Chromobacterium violaceum is a free-living bacterium commonly found in aquatic habitats of tropical and subtropical regions of the world. This bacterium is able to produce a large variety of products of biotechnological and pharmacological use. Although C. violaceum is considered to be non-pathogenic, some cases of severe infections in humans and other animals have been reported. Genomic data on the type strain ATCC 12472T has provided a comprehensive basis for detailed studies of pathogenicity, virulence and drug resistance genes.
Root-knot nematodes of the genus Meloidogyne are important pathogens affecting vegetable crop production in Brazil and worldwide. The pepper species Capsicum annuum includes both hot and sweet peppers; very little emphasis has been placed on breeding sweet peppers for nematode resistance. We report on the inheritance of resistance to Meloidogyne incognita (Kofoid & White) Chitwood race 2 in the hot pepper cultivar Carolina Cayenne. The hot pepper cv. Carolina Cayenne was used as seed parent and the sweet pepper cv.

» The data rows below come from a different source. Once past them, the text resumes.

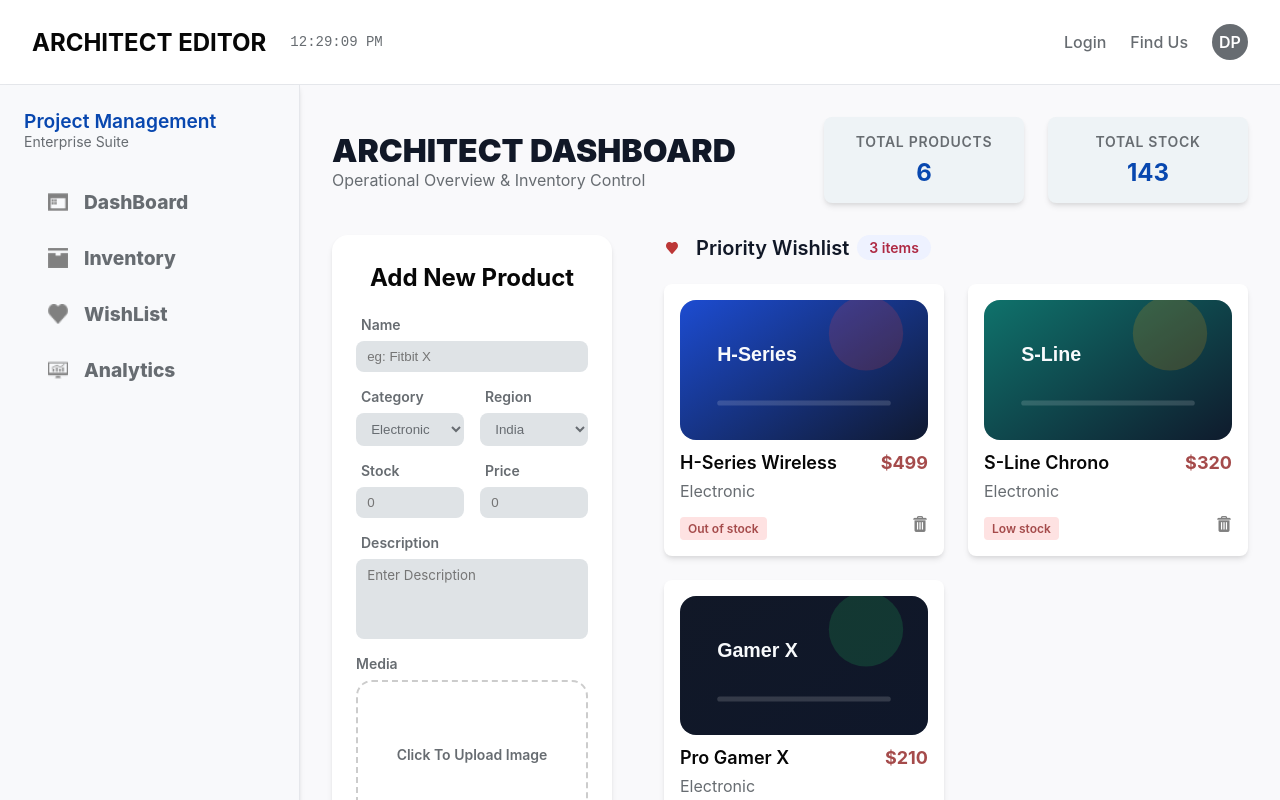
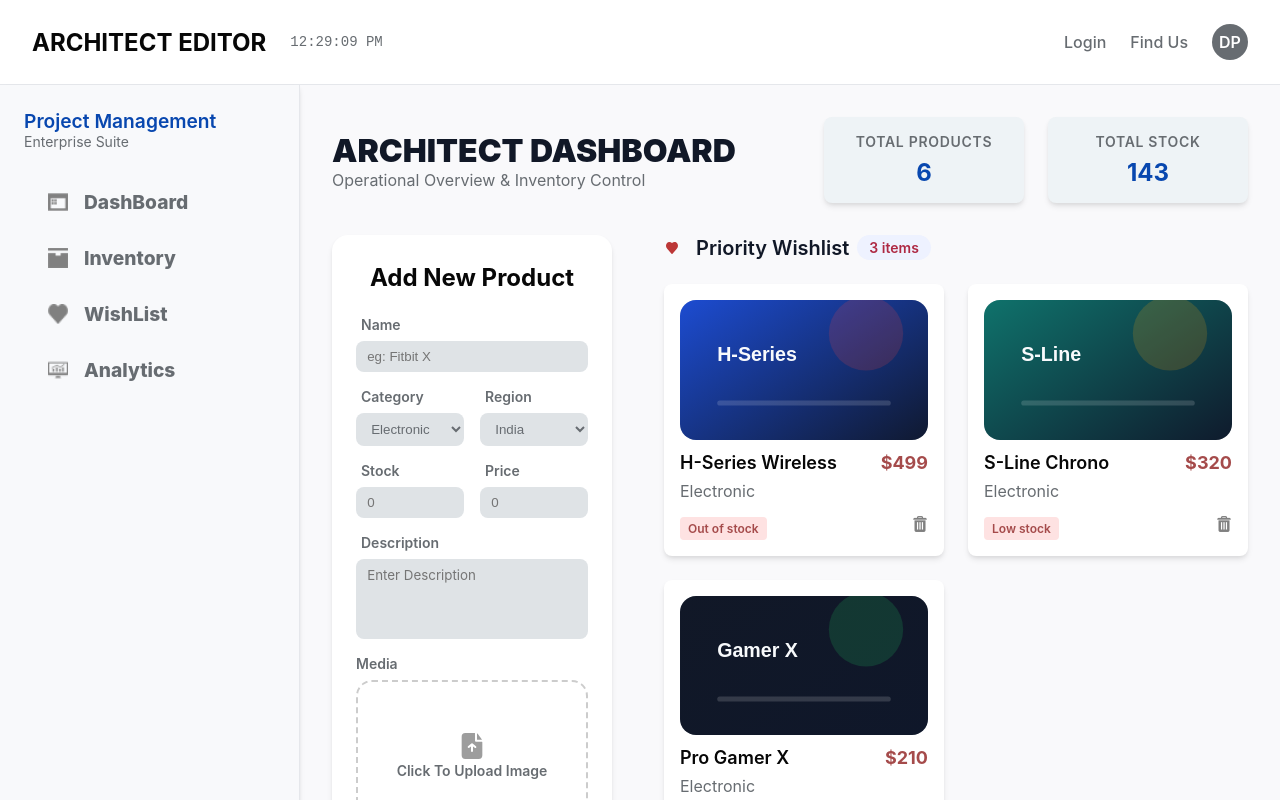
Before and after one commit to RxDB/intern_website, a React (Vite) app: page / in a window 1280 px wide. Shown: the top 800 px of the page. Built offline with nearby package versions, Linux system fonts and the light colour scheme.

Commit message:
File upload

```diff
--- a/src/components/ProductForm/ProductForm.jsx
+++ b/src/components/ProductForm/ProductForm.jsx
@@ -5,6 +5,7 @@ import Checkbox from '../common/Checkbox/Checkbox'
 import Dropdown from '../common/Dropdown/Dropdown'
 import Button from '../common/Button/Button'
 import styles from './ProductForm.module.css'
+import uploadIcon from '../../icons/file_upload.svg'
 
 
 
@@ -146,7 +147,7 @@ const ProductForm = ({ setProducts }) => {
                                 <img src={form.image} alt="Preview" className={styles.imagePreview} />
                             </div>
                         ) : (
-                            <div className={styles.uploadText}>Click to Upload Image</div>
+                            <div className={styles.uploadText}><img src={uploadIcon} alt="upload" />Click to Upload Image</div>
                         )}
                     </div>
                 </div>
--- a/src/components/ProductForm/ProductForm.module.css
+++ b/src/components/ProductForm/ProductForm.module.css
@@ -45,9 +45,16 @@
 }
 
 .uploadText {
-    text-align: center;
+    display: flex;
+    flex-direction: column;
+    align-items: center;
+    justify-content: center;
 }
 
+.uploadText img{
+    width: 2rem;
+    height: 2rem;
+}
 .fileInputContainer {
     display: flex;
     min-height: 150px;
```
Also changed, not shown: src/icons/file_upload.svg (added).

Resistance to the root-knot nematodes Meloidogyne spp. would be a valuable attribute of lettuce Lactuca sativa L. cultivars grown in tropical regions. The looseleaf lettuce ‘Grand Rapids’ is resistant to both M. incognita and M. javanica. Resistance to M. incognita has a high heritability, under the control of a single gene locus, in which the ‘Grand Rapids’ allele, responsible for resistance (Me), has predominantly additive gene action, and has incomplete penetrance and variable expressivity.